### What to work on
The entries follow. Print each one exactly.

### Provided records
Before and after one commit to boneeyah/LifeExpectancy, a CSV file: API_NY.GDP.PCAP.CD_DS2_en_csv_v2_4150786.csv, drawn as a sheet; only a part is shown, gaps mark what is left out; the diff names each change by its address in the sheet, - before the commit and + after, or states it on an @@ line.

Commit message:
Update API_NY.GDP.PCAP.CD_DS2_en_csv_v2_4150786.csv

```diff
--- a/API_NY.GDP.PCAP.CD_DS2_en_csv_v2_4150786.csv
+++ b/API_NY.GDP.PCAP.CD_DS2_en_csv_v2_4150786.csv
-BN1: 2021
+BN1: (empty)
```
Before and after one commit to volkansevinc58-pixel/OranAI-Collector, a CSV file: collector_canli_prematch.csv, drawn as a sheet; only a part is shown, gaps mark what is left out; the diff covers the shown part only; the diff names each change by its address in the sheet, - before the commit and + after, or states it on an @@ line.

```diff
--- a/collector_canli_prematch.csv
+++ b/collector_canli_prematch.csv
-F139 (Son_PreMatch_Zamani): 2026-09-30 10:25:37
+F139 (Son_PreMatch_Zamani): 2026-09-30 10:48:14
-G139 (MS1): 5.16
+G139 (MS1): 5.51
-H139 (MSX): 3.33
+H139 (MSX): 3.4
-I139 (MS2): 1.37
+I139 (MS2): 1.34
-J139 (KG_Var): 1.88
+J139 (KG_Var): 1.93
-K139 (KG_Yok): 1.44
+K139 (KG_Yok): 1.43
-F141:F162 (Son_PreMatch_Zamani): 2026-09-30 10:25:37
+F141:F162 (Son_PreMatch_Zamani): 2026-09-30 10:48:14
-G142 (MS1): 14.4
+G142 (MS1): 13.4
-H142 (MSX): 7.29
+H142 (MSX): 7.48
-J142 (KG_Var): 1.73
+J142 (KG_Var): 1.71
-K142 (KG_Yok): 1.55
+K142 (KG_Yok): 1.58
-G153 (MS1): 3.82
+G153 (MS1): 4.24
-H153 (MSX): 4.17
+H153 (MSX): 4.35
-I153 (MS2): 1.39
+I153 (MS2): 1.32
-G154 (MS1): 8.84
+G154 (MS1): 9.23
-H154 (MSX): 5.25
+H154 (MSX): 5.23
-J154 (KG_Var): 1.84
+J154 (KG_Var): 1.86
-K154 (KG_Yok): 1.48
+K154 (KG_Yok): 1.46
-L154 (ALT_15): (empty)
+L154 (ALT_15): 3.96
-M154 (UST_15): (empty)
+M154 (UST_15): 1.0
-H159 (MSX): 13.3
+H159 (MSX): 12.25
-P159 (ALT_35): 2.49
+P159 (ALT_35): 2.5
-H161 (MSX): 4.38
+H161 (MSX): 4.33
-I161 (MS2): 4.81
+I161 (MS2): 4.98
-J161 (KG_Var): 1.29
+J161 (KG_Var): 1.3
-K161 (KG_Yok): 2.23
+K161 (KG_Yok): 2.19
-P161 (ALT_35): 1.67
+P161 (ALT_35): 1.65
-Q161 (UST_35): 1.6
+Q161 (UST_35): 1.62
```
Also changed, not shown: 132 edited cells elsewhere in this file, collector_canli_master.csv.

### Response
Before and after one commit to boneeyah/LifeExpectancy, a CSV file: API_NY.GDP.PCAP.CD_DS2_en_csv_v2_4150786.csv, drawn as a sheet; only a part is shown, gaps mark what is left out; the diff names each change by its address in the sheet, - before the commit and + after, or states it on an @@ line.

Commit message:
Update API_NY.GDP.PCAP.CD_DS2_en_csv_v2_4150786.csv

```diff
--- a/API_NY.GDP.PCAP.CD_DS2_en_csv_v2_4150786.csv
+++ b/API_NY.GDP.PCAP.CD_DS2_en_csv_v2_4150786.csv
-BN1: 2021
+BN1: (empty)
```
Before and after one commit to volkansevinc58-pixel/OranAI-Collector, a CSV file: collector_canli_prematch.csv, drawn as a sheet; only a part is shown, gaps mark what is left out; the diff covers the shown part only; the diff names each change by its address in the sheet, - before the commit and + after, or states it on an @@ line.

```diff
--- a/collector_canli_prematch.csv
+++ b/collector_canli_prematch.csv
-F139 (Son_PreMatch_Zamani): 2026-09-30 10:25:37
+F139 (Son_PreMatch_Zamani): 2026-09-30 10:48:14
-G139 (MS1): 5.16
+G139 (MS1): 5.51
-H139 (MSX): 3.33
+H139 (MSX): 3.4
-I139 (MS2): 1.37
+I139 (MS2): 1.34
-J139 (KG_Var): 1.88
+J139 (KG_Var): 1.93
-K139 (KG_Yok): 1.44
+K139 (KG_Yok): 1.43
-F141:F162 (Son_PreMatch_Zamani): 2026-09-30 10:25:37
+F141:F162 (Son_PreMatch_Zamani): 2026-09-30 10:48:14
-G142 (MS1): 14.4
+G142 (MS1): 13.4
-H142 (MSX): 7.29
+H142 (MSX): 7.48
-J142 (KG_Var): 1.73
+J142 (KG_Var): 1.71
-K142 (KG_Yok): 1.55
+K142 (KG_Yok): 1.58
-G153 (MS1): 3.82
+G153 (MS1): 4.24
-H153 (MSX): 4.17
+H153 (MSX): 4.35
-I153 (MS2): 1.39
+I153 (MS2): 1.32
-G154 (MS1): 8.84
+G154 (MS1): 9.23
-H154 (MSX): 5.25
+H154 (MSX): 5.23
-J154 (KG_Var): 1.84
+J154 (KG_Var): 1.86
-K154 (KG_Yok): 1.48
+K154 (KG_Yok): 1.46
-L154 (ALT_15): (empty)
+L154 (ALT_15): 3.96
-M154 (UST_15): (empty)
+M154 (UST_15): 1.0
-H159 (MSX): 13.3
+H159 (MSX): 12.25
-P159 (ALT_35): 2.49
+P159 (ALT_35): 2.5
-H161 (MSX): 4.38
+H161 (MSX): 4.33
-I161 (MS2): 4.81
+I161 (MS2): 4.98
-J161 (KG_Var): 1.29
+J161 (KG_Var): 1.3
-K161 (KG_Yok): 2.23
+K161 (KG_Yok): 2.19
-P161 (ALT_35): 1.67
+P161 (ALT_35): 1.65
-Q161 (UST_35): 1.6
+Q161 (UST_35): 1.62
```
Also changed, not shown: 132 edited cells elsewhere in this file, collector_canli_master.csv.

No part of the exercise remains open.